◆ Data section ◆
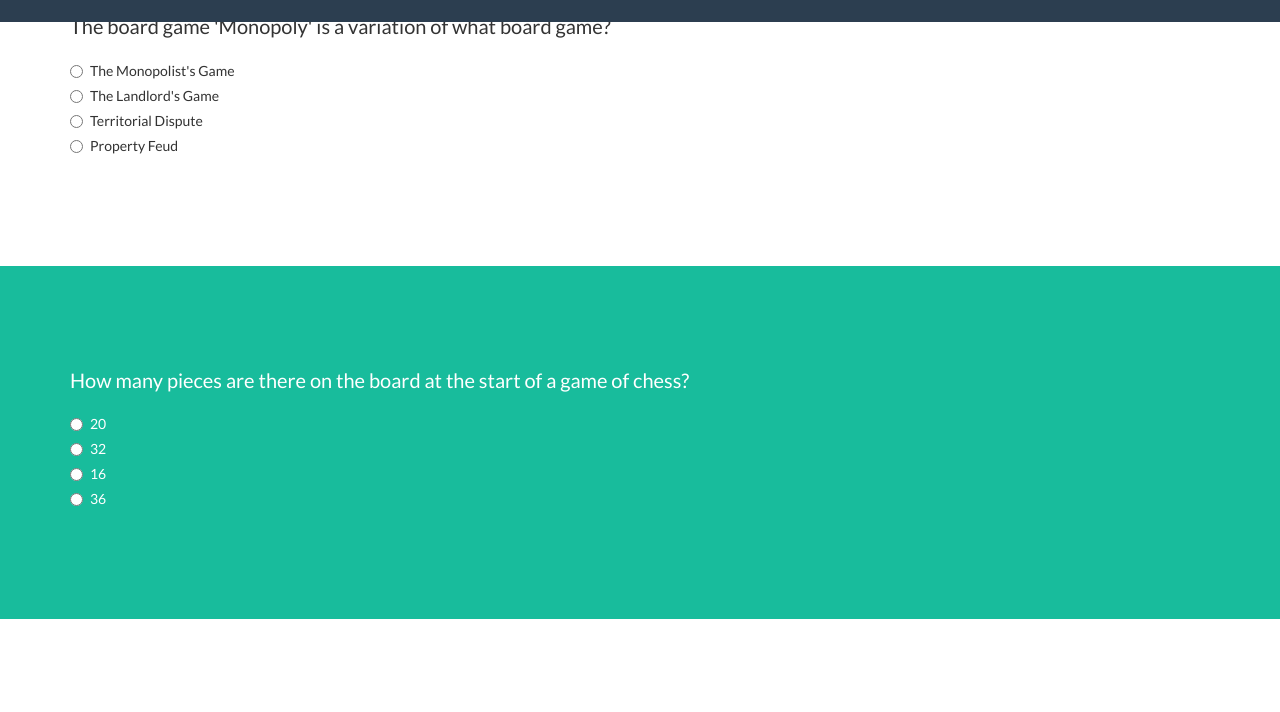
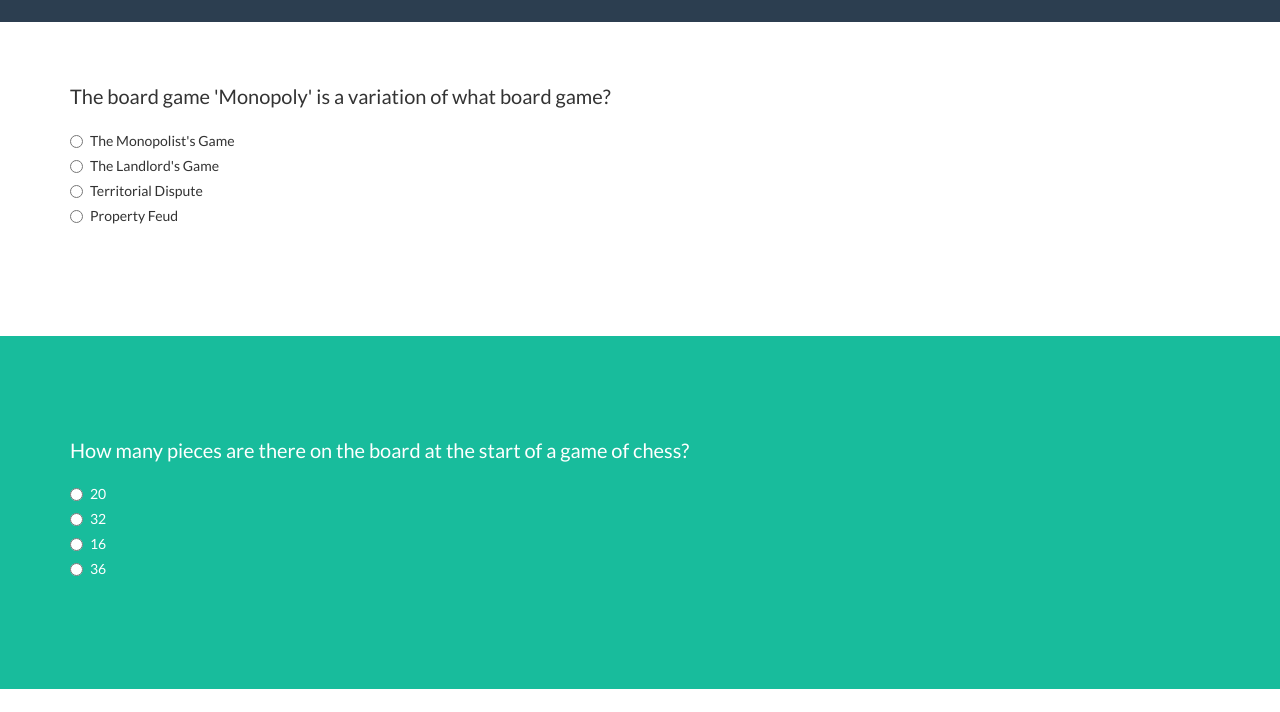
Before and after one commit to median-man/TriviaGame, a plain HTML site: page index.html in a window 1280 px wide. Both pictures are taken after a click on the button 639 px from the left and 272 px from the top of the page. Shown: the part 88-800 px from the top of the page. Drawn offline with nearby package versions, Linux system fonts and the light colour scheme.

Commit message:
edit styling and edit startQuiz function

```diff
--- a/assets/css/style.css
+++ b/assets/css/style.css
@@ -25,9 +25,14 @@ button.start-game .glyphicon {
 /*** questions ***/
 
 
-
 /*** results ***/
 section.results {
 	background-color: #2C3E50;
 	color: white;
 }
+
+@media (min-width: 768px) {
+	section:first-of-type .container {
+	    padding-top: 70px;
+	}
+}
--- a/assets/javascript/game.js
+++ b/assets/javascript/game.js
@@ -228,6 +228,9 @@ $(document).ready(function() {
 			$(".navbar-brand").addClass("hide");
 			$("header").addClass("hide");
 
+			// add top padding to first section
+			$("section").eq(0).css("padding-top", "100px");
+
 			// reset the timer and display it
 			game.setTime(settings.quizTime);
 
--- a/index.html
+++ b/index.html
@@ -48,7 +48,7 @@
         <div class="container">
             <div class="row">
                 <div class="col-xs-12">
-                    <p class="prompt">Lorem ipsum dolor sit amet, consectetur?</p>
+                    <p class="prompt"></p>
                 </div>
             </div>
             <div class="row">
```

◆ Problem statement ◆
State the number of lines in the data that carry "color", and add nothing to it.

◆ Response for this exercise ◆
2